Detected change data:
______________________________
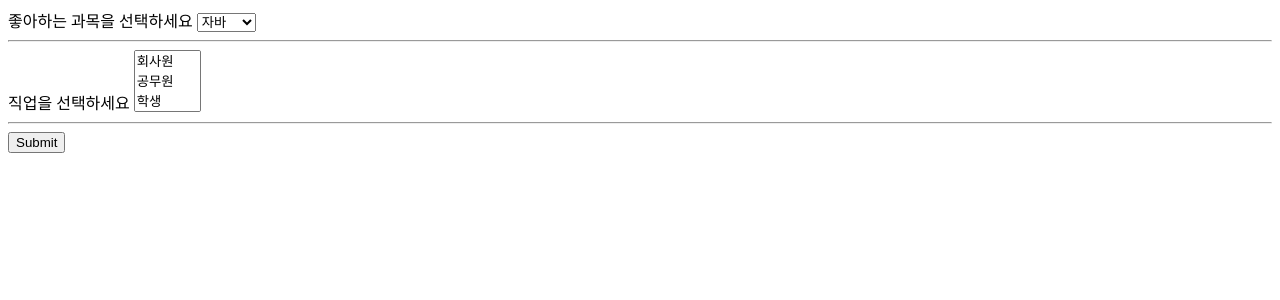
Repository: MegiLove/html_css
Page: day1130/src/main/webapp/selectTest.html
The author's editor kept a copy of each file at every save. The page is drawn from the files as they stood at one save, then again after the next save.
The browser window is 1280 px wide. The pictures show the whole page.

Above is the page before, as saved 2021-11-30 05:19:23.

After the next save:
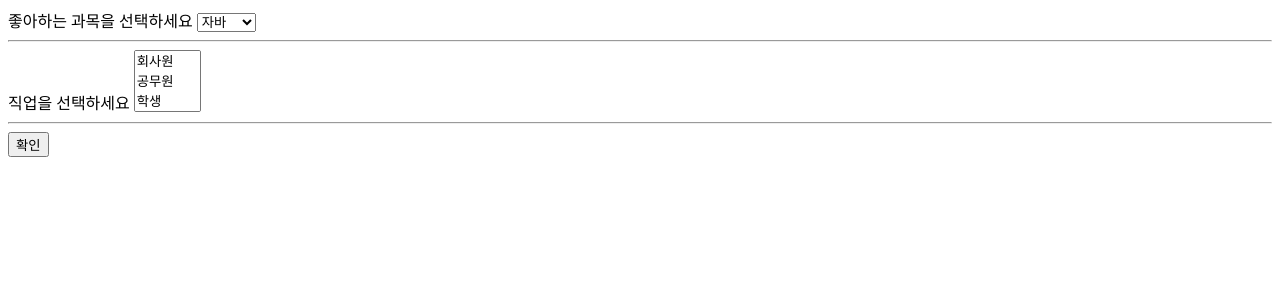
Saved 21 s later.
--- a/day1130/src/main/webapp/selectTest.html
+++ b/day1130/src/main/webapp/selectTest.html
@@ -24,7 +24,7 @@
 			<option value="주부">주부</option>
 		</select>
 		<hr>
-		<input type="submit" name="확인">
+		<input type="submit" value="확인">
 	</form>
 </body>
 </html>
______________________________
_TASK INSTRUCTIONS_:
Output exactly the lines from the line with "Above is the" to the last line of the records, including both, and leave every picture out.

_ANSWER TO THIS EXERCISE_:
Above is the page before, as saved 2021-11-30 05:19:23.

After the next save:
Saved 21 s later.
--- a/day1130/src/main/webapp/selectTest.html
+++ b/day1130/src/main/webapp/selectTest.html
@@ -24,7 +24,7 @@
 			<option value="주부">주부</option>
 		</select>
 		<hr>
-		<input type="submit" name="확인">
+		<input type="submit" value="확인">
 	</form>
 </body>
 </html>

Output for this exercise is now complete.